A recent study published by the British Dental Journal indicates that although most athletes appear to be symbols of health and wellness on the surface, their oral hygiene is less than ideal compared to their peers. There are other factors that contribute to why elite athletes in particular tend to suffer from tooth-related ailments, leaving untreated tooth decay and gum inflammation more prevalent amongst them despite brushing and flossing regularly.
There is a simple and obvious reason for this. There is a tendency for athletes to refuel their active bodies with high-acid drinks, gels, and energy bars—all of which can weaken tooth enamel or damage teeth as a result of their high sugar content and added acidity.

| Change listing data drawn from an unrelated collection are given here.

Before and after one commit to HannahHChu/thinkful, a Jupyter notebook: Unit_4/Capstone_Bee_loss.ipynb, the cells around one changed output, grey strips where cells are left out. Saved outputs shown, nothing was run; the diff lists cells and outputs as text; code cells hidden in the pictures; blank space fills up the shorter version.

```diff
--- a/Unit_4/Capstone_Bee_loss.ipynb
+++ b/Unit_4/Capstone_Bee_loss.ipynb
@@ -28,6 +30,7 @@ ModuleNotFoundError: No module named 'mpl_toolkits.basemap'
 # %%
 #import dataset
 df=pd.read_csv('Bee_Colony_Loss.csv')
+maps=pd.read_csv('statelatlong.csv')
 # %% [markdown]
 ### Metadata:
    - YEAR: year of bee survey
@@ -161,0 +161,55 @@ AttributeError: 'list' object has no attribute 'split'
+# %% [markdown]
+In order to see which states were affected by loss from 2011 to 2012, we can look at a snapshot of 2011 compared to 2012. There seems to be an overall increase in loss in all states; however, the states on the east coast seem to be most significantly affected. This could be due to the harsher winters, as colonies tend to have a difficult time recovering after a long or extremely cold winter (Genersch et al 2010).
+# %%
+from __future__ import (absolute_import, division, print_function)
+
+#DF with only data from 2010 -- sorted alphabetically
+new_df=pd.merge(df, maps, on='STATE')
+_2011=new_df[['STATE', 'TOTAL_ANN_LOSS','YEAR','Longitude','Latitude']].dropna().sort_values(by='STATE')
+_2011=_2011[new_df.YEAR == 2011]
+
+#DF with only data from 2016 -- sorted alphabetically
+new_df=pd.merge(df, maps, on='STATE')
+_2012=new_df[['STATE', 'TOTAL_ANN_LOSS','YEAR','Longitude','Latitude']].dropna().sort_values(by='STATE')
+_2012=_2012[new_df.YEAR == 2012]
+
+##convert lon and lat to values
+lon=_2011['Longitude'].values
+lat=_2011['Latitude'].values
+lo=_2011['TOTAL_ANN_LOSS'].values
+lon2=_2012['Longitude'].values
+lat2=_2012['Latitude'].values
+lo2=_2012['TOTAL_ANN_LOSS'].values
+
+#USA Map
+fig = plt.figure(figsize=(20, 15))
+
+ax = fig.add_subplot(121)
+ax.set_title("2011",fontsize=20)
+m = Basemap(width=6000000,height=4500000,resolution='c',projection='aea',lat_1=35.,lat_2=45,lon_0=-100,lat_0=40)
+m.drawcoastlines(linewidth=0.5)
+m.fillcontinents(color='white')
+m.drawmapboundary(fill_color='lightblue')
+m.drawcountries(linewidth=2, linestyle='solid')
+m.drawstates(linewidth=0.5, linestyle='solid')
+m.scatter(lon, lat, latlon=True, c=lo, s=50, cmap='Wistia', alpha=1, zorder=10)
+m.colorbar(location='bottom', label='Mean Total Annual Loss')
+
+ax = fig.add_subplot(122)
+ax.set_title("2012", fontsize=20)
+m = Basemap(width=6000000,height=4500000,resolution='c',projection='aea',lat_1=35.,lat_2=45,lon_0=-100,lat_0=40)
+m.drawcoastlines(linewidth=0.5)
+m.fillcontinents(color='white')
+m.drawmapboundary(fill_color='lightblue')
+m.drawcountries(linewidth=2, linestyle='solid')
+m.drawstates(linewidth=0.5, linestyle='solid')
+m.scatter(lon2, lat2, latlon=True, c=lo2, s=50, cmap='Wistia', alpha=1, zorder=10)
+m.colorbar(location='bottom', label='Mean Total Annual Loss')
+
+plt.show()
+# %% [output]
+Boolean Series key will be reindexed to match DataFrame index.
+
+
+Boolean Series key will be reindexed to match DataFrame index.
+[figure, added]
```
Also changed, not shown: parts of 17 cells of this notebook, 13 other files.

According to the report, nearly half (49 percent) of the world’s top endurance athletes have untreated tooth decay, and most have early signs of gum inflammation. The scary part is… it has nothing to do with their oral hygiene. The same athletes who fell into this category demonstrated not only proper dental hygiene but also spent more time brushing and flossing than the general population. In addition to brushing their teeth at least twice a day, 94% of respondents floss daily.
Let’s break down the science and break the habits (not your teeth).
Sugar and acid, which are often added to sports drinks and gels, decalcify the surface of the tooth and dissolve the enamel. Cavities occur when the enamel on the tooth is impaired. Once enamel dissolves, it cannot be replenished or regenerated. As a result of this type of loss and decay, the tooth and overall oral health may be permanently damaged.
The risk of tarnishing the enamel doubles when athletes consume these types of drinks instead of H2O when hydrating and recharging. Sugar and starches are used as food by plaque, and acid is produced as a byproduct. Plaque buildup that is not removed regularly by brushing and flossing can cause additional decalcification, cavities, gum disease, and bone loss.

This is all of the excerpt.